Here is what Rosa Parks had to say about her decision to remain in her seat:
I did not want to be mistreated, I did not want to be deprived of a seat that I had paid for. It was just time... there was opportunity for me to take a stand to express the way I felt about being treated in that manner. I had not planned to get arrested. I had plenty to do without having to end up in jail. But when I had to face that decision, I didn't hesitate to do so because I felt that we had endured that too long. The more we gave in, the more we complied with that kind of treatment, the more oppressive it became
This act of courage by one woman was the beginning of the end of segregation.

Cold War

When the Soviet Union was at the height of it's power, the world was in a perpetual state of fear wondering when the war to end all wars would begin. Countries were busy building up their nuclear arsenals and a lot of heated talk between those countries behind the iron curtain and the free world was ongoing. Nothing really seemed to halt the escalation of the threats by the Soviet Union against our country, so we built nuclear fall-out shelters and the status-quo of believing there would one day be a nuclear holocaust was fixed in the minds of most Americans. I was a child during most of this, but even I recall thinking that the end of this world would probably come at the hands of the Soviet Union. I wasn't aware of all the details, of course, but it just seemed all the 'grown-ups' had pretty much given up the idea we could or should find a way to stop the Soviet threat.  Then along came Ronald Reagan, and all of that changed. 

Reagan was fearless in the face of the Soviet threat. He began negotiations with Soviet leaders in spite of dire warnings by his advisers. His idea for a nuclear defense shield (and it was only an idea, it never was developed) actually put the Soviets on the defense for the first time. Mikhail Gorbachev, General Secretary of the Soviet Union, met with Reagan and not only did the two get along, they became friends. The events that transpired as a result of Reagan's negotiations with Gorbachev are too numerous to list here, but essentially, Reagan was the catalyst that caused the dissolution of the Soviet Union and the end of the Cold War. The vision and courage of one man, brought down one of the world's greatest super-powers.

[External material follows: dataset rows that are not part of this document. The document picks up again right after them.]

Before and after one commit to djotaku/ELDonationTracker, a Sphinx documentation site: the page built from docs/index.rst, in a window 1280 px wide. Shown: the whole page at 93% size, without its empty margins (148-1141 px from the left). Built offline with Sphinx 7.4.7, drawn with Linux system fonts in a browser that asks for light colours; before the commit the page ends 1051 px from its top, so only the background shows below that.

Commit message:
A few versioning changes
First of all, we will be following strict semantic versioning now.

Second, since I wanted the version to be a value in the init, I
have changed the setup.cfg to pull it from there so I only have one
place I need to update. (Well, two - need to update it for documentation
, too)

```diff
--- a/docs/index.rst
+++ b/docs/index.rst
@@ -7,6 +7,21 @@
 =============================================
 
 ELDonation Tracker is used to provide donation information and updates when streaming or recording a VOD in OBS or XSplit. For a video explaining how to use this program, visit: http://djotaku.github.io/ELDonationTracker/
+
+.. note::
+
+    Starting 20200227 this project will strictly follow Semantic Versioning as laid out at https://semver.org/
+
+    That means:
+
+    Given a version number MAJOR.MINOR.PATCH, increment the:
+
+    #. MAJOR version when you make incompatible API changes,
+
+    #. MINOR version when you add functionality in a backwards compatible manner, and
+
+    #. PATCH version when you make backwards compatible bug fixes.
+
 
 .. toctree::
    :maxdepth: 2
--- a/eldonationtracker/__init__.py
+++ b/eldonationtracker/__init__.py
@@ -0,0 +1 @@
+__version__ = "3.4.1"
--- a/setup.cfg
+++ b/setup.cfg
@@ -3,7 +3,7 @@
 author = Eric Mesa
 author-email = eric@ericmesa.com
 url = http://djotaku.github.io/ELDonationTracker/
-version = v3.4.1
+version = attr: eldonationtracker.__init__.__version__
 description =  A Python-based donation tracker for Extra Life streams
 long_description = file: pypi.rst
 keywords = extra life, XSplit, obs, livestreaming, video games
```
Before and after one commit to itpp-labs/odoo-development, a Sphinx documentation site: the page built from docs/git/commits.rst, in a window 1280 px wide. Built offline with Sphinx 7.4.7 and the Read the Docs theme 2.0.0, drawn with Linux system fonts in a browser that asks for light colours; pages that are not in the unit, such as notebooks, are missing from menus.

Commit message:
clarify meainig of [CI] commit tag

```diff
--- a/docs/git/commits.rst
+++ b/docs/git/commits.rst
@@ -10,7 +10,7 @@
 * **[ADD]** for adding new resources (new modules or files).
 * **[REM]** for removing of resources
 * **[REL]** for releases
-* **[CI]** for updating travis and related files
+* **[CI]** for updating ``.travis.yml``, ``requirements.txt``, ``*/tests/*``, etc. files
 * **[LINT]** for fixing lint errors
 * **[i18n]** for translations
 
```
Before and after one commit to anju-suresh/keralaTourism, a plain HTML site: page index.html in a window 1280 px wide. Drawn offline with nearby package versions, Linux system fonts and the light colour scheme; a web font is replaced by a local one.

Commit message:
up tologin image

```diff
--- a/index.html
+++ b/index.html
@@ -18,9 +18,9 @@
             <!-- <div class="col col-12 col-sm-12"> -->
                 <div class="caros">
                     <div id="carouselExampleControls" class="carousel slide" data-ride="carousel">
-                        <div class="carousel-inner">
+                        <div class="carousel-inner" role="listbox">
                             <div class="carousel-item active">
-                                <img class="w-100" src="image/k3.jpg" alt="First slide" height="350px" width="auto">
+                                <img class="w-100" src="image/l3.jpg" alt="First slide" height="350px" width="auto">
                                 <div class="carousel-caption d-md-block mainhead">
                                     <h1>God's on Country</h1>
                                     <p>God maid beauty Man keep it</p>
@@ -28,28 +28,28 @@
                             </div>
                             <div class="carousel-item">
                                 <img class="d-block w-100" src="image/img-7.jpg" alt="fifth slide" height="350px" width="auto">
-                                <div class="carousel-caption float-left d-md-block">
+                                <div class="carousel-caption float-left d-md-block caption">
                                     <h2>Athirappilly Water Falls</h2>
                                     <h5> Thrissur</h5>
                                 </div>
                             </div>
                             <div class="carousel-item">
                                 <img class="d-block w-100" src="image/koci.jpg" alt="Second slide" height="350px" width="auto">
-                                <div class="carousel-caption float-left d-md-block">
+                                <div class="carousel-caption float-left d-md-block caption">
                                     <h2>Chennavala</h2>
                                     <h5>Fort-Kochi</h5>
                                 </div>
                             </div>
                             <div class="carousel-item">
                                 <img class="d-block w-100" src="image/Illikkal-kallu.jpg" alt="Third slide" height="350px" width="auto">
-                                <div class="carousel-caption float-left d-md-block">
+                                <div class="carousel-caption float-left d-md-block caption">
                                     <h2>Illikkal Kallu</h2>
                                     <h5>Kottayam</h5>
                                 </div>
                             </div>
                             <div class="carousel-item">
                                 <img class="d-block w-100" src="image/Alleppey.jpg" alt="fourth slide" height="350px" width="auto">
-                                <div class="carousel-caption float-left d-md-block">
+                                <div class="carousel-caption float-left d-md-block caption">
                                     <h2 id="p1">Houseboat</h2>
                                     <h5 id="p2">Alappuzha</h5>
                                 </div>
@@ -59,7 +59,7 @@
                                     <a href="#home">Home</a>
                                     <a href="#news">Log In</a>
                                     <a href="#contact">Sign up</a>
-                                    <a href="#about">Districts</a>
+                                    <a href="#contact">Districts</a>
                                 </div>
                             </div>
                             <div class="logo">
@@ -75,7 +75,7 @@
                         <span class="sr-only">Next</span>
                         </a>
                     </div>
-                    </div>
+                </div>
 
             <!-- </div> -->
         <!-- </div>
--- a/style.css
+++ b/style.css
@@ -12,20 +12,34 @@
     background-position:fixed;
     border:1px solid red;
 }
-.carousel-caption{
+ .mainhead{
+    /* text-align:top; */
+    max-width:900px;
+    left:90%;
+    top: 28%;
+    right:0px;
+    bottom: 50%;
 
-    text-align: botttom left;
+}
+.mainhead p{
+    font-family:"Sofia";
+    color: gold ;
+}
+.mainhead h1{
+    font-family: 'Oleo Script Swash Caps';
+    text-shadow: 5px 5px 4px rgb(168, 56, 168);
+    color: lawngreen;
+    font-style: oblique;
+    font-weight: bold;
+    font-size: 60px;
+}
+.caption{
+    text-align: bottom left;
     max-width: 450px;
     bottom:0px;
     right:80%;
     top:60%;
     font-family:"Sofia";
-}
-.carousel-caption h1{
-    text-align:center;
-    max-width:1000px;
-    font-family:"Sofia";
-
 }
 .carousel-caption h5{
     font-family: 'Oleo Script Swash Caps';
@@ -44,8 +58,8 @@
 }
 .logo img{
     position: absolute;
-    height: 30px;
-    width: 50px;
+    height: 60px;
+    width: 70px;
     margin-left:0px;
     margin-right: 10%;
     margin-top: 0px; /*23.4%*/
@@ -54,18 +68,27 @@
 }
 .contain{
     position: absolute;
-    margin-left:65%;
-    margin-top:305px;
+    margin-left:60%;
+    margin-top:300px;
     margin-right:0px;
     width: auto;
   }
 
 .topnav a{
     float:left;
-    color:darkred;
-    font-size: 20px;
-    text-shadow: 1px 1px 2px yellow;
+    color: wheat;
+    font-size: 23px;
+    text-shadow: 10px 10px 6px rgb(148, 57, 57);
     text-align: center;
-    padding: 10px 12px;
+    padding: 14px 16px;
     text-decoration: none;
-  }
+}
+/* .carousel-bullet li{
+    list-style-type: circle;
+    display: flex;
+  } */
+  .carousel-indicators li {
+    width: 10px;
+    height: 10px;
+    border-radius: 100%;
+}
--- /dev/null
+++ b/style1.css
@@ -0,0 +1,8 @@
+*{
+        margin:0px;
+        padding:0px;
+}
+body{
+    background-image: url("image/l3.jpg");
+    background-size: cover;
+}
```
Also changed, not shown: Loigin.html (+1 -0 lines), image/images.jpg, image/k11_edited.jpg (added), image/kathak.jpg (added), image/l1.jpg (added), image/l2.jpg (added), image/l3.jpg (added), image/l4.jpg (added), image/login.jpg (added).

It is time for us to step out of our comfort zone. We may not have the political savvy of a Ronald Reagan, but every citizen of this country that really values freedom has what it takes to stand up for the principles that built this nation. We don't have to just accept the norms being forced on us by a godless Hollywood or liberal government. We have a right to be heard and represented. It may mean sacrificing a little personal comfort, but is that really so much to give up? It is time to speak loudly and often and fight back against forces that would turn this country into a failed socialist state. Too many people have worked too hard and many have died to give us this great country. It is simply unacceptable for us to lay down and allow it to be taken away from us without a fight. 


  1. Awesome post.

    It isn't just politicians that make a difference. Often change takes place through the act of one indiviudal - that has had enough of tyranny. Like Rosa Parks!

    We as individuals can do something. For Rosa Parks? All she had to do was to take a seat for liberty. One small act changed a nation.

    I think I can hear the liberty bell ringing.

    “Be the change you want to see in the world.” - Gandhi

  2. No doubt, and we will have to fight some in our own party!